Naira Appreciates as CBN Takes Steps to Settle FX Debts
Central Bank of Nigeria Initiates Payments to Settle FX Forwards
The Central Bank of Nigeria, acting on behalf of the Federal Government, has initiated the process of settling outstanding matured foreign exchange (FX) forwards owed to various creditors, according to sources familiar with the situation. This development was confirmed on Thursday, although specific details of the payments remain undisclosed.
Unconfirmed reports suggest that three banks, namely Citi Bank, Stanbic IBTC, and Standard Chartered Bank, have received full payments for their debts. The total amount of overdue forward payments is estimated at $6.7 billion, as stated by the Minister of Finance, Wale Edun.
As a response to this news, the value of the Nigerian naira strengthened in the foreign exchange market, rising to N1,120 against the US dollar. This represents a 4.27% appreciation compared to its value of N1,170 against the dollar on the previous day. Currency traders, also known as Bureaux De Change operators, noted that the naira had experienced a rapid recovery from its earlier rate of N1,170/dollar, closing at N1,120/dollar.
In Lagos, the naira traded at an average rate of 1,120/$ on Thursday, with variations observed in different locations. In Abuja, the average exchange rate was 1,200 naira against the dollar.
Although three banks have reportedly received full payments, it should be noted that there are a total of 21 commercial institutions operating in the country, and not all of them have received payments yet. The specific amount of payments received by the banks has not been disclosed.
Stanbic IBTC and Citi Bank have both confirmed the receipt of FX forwards payments from the Central Bank. Stanbic IBTC stated that “the apex bank began clearing the backlog of outstanding Retail SMIS obligations,” while Citi Bank issued a statement saying, “CBN HAS DONE IT” and encouraged its customers to seek clarification from their Relationship Manager or Trade Service Professional.
The payment process, referred to as the “Settlement of Matured FX Forwards by CBN,” was conducted gradually and discreetly. According to sources, it started on the previous day and continued through the night.
Although some banks have received payments, the majority of outstanding FX forwards are with tier 1 banks, which are yet to be settled. However, there is optimism that they will be addressed in subsequent tranches, possibly with a lower percentage settlement.

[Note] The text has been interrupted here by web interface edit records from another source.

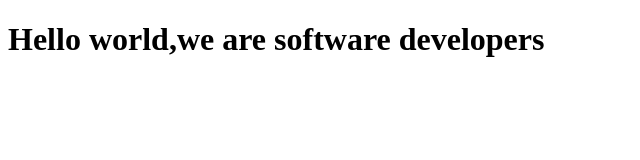
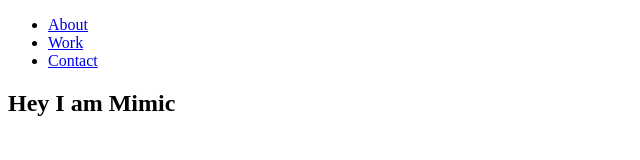
Before and after one commit to AbeeraTahir/Abeera-Ebuka, a plain HTML site: page index.html in a window 1280 px wide. Shown: the whole page, without its empty margins (0-640 px from the left). Drawn offline with Linux system fonts and the light colour scheme.

Commit message:
HTML till step 7

```diff
--- a/index.html
+++ b/index.html
@@ -8,7 +8,19 @@
 
   <body>
     <script src="https://cdn.freecodecamp.org/testable-projects-fcc/v1/bundle.js"></script>
-    <h1>Hello world,we are software developers</h1>
+    <nav id="navbar">
+      <ul>
+        <li><a href="#projects">About</a></li>
+        <li><a href="#projects">Work</a></li>
+        <li><a href="#projects">Contact</a></li>
+      </ul>
+    </nav>
+    <section id="welcome-section">
+      <h1>Hey I am Mimic</h1>
+    </section>
+    <section id="projects">
+      <a href="#"><div class="project-tile"></div></a>
+    </section>
     <!--
 
     Hello Camper!
```
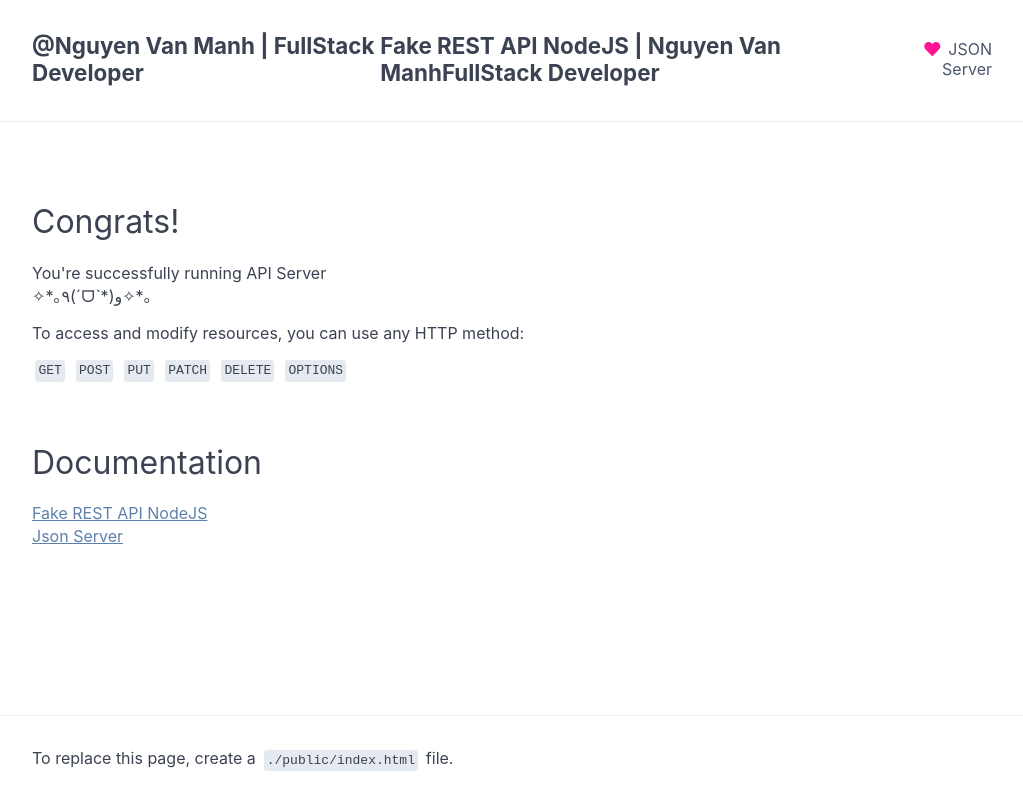
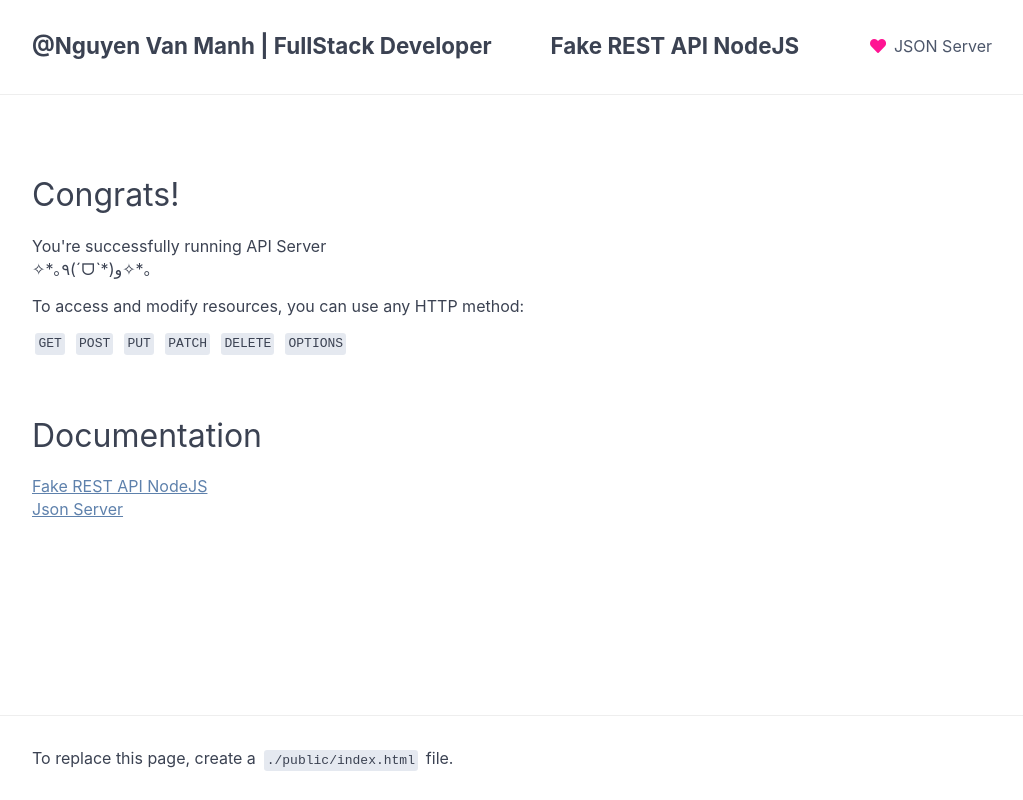
Before and after one commit to NguyenVanManh-AI/m-fake-rest-api-nodejs, a website: page public/index.html in a window 1280 px wide. Shown: the whole page, without its empty margins (128-1151 px from the left). Drawn offline with Linux system fonts and the light colour scheme; no server answers.

Commit message:
fake-rest-api-nodejs

```diff
--- a/public/index.html
+++ b/public/index.html
@@ -16,7 +16,7 @@
         <nav>
           <ul>
             <li class="title">@Nguyen Van Manh | FullStack Developer</li>
-            <li class="title">Fake REST API NodeJS | Nguyen Van ManhFullStack Developer</li>
+            <li class="title">Fake REST API NodeJS</li>
             <li>
               <a href="https://github.com/users/typicode/sponsorship">
                 <i class="fas fa-heart"></i>JSON Server
```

A CEO of a Tier 2 bank confirmed that their bank received $100 million from the Central Bank and expressed confidence that the remaining outstanding amounts would be settled soon, which is viewed as a positive development for the economy and trade.
Nevertheless, some commercial banks that have not received payments have expressed dissatisfaction and allege that the Central Bank has denied them their rights.
In response to these developments, the Association of Corporate Treasurers of Nigeria has commended the Central Bank’s decision to settle matured foreign exchange forwards, considering it a significant step in promoting stability and confidence in Nigeria’s foreign exchange market. The association views this action as aligned with the Central Bank’s commitment to ease of doing business and reducing market uncertainty.
Other industry experts and stakeholders have also shared their perspectives on the situation. While there is optimism regarding the FX management under the new administration, concerns remain about the transparency of the process, the sustainability of intervention, and the broader economic challenges facing Nigeria.
President Bola Tinubu had previously assured Nigerians and investors of plans to boost the country’s foreign exchange liquidity, with the expectation of $10 billion inflows to clear forex backlogs and stabilize the naira.
In conclusion, these recent developments signal potential improvements in Nigeria’s foreign exchange situation, although the full impact and sustainability of the measures remain to be seen.